### Supplied data

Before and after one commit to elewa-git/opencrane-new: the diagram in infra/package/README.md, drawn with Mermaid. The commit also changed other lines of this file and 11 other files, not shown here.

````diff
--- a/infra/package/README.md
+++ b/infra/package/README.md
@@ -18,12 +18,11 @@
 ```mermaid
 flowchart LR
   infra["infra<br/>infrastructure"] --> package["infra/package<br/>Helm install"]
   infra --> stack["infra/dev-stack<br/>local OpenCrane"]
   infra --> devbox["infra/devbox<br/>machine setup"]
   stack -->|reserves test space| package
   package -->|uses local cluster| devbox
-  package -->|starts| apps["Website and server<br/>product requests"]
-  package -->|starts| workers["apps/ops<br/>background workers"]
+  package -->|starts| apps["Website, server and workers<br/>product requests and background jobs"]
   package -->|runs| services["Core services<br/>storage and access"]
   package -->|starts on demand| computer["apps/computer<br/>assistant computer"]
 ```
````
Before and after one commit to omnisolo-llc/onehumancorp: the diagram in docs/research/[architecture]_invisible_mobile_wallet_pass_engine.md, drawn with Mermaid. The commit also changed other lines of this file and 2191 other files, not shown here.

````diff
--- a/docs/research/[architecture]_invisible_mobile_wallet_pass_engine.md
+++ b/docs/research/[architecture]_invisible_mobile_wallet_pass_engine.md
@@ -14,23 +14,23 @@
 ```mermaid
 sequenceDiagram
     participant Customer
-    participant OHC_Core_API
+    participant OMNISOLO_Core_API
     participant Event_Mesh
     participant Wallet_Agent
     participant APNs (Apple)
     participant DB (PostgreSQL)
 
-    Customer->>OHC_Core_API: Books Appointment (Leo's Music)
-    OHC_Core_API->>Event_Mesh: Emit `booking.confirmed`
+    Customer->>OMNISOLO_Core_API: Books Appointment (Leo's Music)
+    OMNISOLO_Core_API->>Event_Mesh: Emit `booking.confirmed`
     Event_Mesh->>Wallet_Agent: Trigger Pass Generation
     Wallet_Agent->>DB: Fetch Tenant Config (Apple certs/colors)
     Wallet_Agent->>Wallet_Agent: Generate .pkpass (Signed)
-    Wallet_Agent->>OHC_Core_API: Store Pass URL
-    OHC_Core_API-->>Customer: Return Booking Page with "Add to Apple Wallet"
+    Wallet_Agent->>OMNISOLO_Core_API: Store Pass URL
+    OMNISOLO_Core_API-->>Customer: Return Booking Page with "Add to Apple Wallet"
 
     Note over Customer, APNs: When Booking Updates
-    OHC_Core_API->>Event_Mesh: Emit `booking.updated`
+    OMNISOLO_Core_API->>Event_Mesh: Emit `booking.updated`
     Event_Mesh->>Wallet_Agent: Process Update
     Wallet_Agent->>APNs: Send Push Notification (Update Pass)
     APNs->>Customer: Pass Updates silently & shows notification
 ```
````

### Your instructions
Restate every record above, exactly, in full.

### Answer box
Before and after one commit to elewa-git/opencrane-new: the diagram in infra/package/README.md, drawn with Mermaid. The commit also changed other lines of this file and 11 other files, not shown here.

````diff
--- a/infra/package/README.md
+++ b/infra/package/README.md
@@ -18,12 +18,11 @@
 ```mermaid
 flowchart LR
   infra["infra<br/>infrastructure"] --> package["infra/package<br/>Helm install"]
   infra --> stack["infra/dev-stack<br/>local OpenCrane"]
   infra --> devbox["infra/devbox<br/>machine setup"]
   stack -->|reserves test space| package
   package -->|uses local cluster| devbox
-  package -->|starts| apps["Website and server<br/>product requests"]
-  package -->|starts| workers["apps/ops<br/>background workers"]
+  package -->|starts| apps["Website, server and workers<br/>product requests and background jobs"]
   package -->|runs| services["Core services<br/>storage and access"]
   package -->|starts on demand| computer["apps/computer<br/>assistant computer"]
 ```
````
Before and after one commit to omnisolo-llc/onehumancorp: the diagram in docs/research/[architecture]_invisible_mobile_wallet_pass_engine.md, drawn with Mermaid. The commit also changed other lines of this file and 2191 other files, not shown here.

````diff
--- a/docs/research/[architecture]_invisible_mobile_wallet_pass_engine.md
+++ b/docs/research/[architecture]_invisible_mobile_wallet_pass_engine.md
@@ -14,23 +14,23 @@
 ```mermaid
 sequenceDiagram
     participant Customer
-    participant OHC_Core_API
+    participant OMNISOLO_Core_API
     participant Event_Mesh
     participant Wallet_Agent
     participant APNs (Apple)
     participant DB (PostgreSQL)
 
-    Customer->>OHC_Core_API: Books Appointment (Leo's Music)
-    OHC_Core_API->>Event_Mesh: Emit `booking.confirmed`
+    Customer->>OMNISOLO_Core_API: Books Appointment (Leo's Music)
+    OMNISOLO_Core_API->>Event_Mesh: Emit `booking.confirmed`
     Event_Mesh->>Wallet_Agent: Trigger Pass Generation
     Wallet_Agent->>DB: Fetch Tenant Config (Apple certs/colors)
     Wallet_Agent->>Wallet_Agent: Generate .pkpass (Signed)
-    Wallet_Agent->>OHC_Core_API: Store Pass URL
-    OHC_Core_API-->>Customer: Return Booking Page with "Add to Apple Wallet"
+    Wallet_Agent->>OMNISOLO_Core_API: Store Pass URL
+    OMNISOLO_Core_API-->>Customer: Return Booking Page with "Add to Apple Wallet"
 
     Note over Customer, APNs: When Booking Updates
-    OHC_Core_API->>Event_Mesh: Emit `booking.updated`
+    OMNISOLO_Core_API->>Event_Mesh: Emit `booking.updated`
     Event_Mesh->>Wallet_Agent: Process Update
     Wallet_Agent->>APNs: Send Push Notification (Update Pass)
     APNs->>Customer: Pass Updates silently & shows notification
 ```
````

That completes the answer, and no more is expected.